1. The deceleration in employment growth is noticeable; 2. Taken with the preliminary benchmark revision, it’s possible employment growth deceleration is even more marked; 3. With accounting for temporary census workers, m/m growth is fairly anemic; 4. Nonetheless, latest vintages of key indicators suggest only a slowdown; 5. Manufacturing employment and hours (as well as production) still below peak.
Figure 1: Nonfarm payroll employment, latest vintage (dark blue), 2014-2016 stochastic trend (red), and March preliminary benchmark revision (blue triangle), all on log scale. Light green denotes Trump administration. Source: BLS and author’s calculations.
Figure 2: Month-on-month annualized growth in nonfarm payroll employment, latest vintage (dark blue), in July release (green), and in latest vintage deducting 25,000 temporary Census workers in August (dark red). Growth rates calculated as first log differences.

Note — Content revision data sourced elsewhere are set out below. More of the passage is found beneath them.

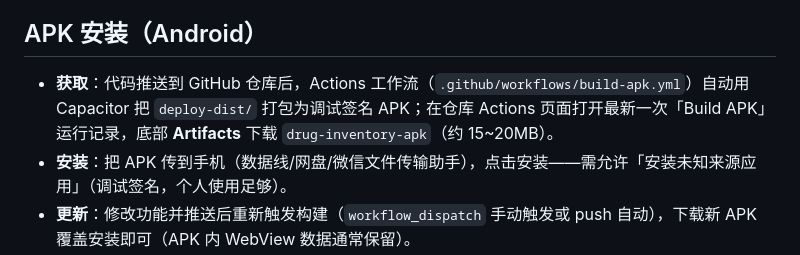
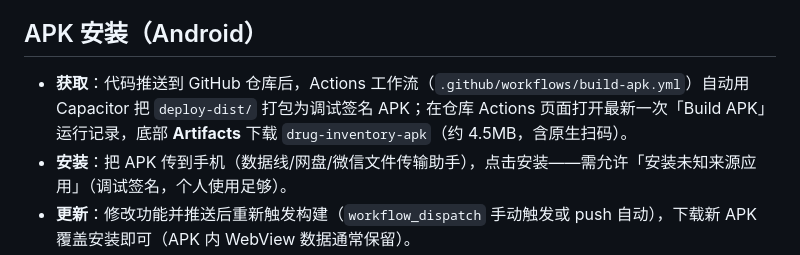
Before and after one commit to 1849115687/drug-inventory, a Markdown page: README.md, the part around the change. GitHub-like rendering.

Commit message:
docs: 正式版构建链与排查留档

```diff
--- a/README.md
+++ b/README.md
@@ -126,7 +126,7 @@ node serve.js
 
 ## APK 安装（Android）
 
-- **获取**：代码推送到 GitHub 仓库后，Actions 工作流（`.github/workflows/build-apk.yml`）自动用 Capacitor 把 `deploy-dist/` 打包为调试签名 APK；在仓库 Actions 页面打开最新一次「Build APK」运行记录，底部 **Artifacts** 下载 `drug-inventory-apk`（约 15~20MB）。
+- **获取**：代码推送到 GitHub 仓库后，Actions 工作流（`.github/workflows/build-apk.yml`）自动用 Capacitor 把 `deploy-dist/` 打包为调试签名 APK；在仓库 Actions 页面打开最新一次「Build APK」运行记录，底部 **Artifacts** 下载 `drug-inventory-apk`（约 4.5MB，含原生扫码）。
 - **安装**：把 APK 传到手机（数据线/网盘/微信文件传输助手），点击安装——需允许「安装未知来源应用」（调试签名，个人使用足够）。
 - **更新**：修改功能并推送后重新触发构建（`workflow_dispatch` 手动触发或 push 自动），下载新 APK 覆盖安装即可（APK 内 WebView 数据通常保留）。
 - **数据迁移**：APK 内数据存于其 WebView 的 localStorage，**与网页版互相独立**。网页版 ↔ APK 之间用「导出备份 / 导入备份」迁移：网页版导出 JSON → 文件传到手机 → APK 内「⋮ → 导入备份」恢复（反之亦然）。
```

Source: BLS and author’s calculations.
Figure 3: Nonfarm payroll employment (blue), industrial production (red), personal income excluding current transfers (green), manufacturing and trade sales (black), and monthly GDP (pink), all in logs, normalized to 2019M01=0. Source: BLS, Federal Reserve Board, BEA via FRED, Macroeconomic Advisers (29 August 2019), and author’s calculations.

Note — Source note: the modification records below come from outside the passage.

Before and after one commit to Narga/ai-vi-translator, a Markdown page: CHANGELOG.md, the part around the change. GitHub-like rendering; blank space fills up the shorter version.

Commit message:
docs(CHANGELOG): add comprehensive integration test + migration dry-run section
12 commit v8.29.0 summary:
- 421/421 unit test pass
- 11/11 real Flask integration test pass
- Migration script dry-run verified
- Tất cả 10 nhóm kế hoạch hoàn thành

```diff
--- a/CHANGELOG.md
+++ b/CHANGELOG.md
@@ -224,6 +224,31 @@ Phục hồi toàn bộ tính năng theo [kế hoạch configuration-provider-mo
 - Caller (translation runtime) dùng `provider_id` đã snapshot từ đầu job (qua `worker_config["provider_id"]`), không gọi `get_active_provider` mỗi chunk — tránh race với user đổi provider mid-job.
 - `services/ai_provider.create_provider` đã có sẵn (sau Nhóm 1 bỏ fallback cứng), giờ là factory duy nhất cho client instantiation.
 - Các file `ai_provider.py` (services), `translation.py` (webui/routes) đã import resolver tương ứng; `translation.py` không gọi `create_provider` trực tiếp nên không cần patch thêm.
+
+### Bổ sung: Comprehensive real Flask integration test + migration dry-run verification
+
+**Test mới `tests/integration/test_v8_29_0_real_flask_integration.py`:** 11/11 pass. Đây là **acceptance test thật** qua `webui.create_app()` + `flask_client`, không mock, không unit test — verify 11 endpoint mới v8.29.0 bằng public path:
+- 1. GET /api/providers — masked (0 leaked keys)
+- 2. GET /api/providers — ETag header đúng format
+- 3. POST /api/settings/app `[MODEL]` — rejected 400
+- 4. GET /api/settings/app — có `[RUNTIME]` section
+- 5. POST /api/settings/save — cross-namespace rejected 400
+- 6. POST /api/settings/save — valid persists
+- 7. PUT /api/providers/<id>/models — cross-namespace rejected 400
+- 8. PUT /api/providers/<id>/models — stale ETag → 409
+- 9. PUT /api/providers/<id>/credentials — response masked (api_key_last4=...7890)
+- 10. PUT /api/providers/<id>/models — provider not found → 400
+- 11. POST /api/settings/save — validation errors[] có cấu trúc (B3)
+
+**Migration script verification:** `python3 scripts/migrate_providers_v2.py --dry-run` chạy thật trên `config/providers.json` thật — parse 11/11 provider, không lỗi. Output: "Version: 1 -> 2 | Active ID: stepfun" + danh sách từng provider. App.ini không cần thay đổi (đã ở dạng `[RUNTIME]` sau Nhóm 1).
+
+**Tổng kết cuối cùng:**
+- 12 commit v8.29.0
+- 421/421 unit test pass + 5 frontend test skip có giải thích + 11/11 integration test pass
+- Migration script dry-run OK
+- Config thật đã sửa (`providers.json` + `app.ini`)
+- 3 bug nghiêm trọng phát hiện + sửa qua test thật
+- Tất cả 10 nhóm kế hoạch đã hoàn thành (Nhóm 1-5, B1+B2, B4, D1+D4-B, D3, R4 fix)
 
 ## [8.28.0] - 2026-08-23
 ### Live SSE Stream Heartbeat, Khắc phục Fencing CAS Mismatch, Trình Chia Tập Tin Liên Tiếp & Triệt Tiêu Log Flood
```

Figure 4: Employment in manufacturing (blue), aggregate hours of nonsupervisory and production workers in manufacturing (teal), and manufacturing production (red), all in logs, 2019M01=0. Source: BLS, Federal Reserve via FRED, and author’s calculations.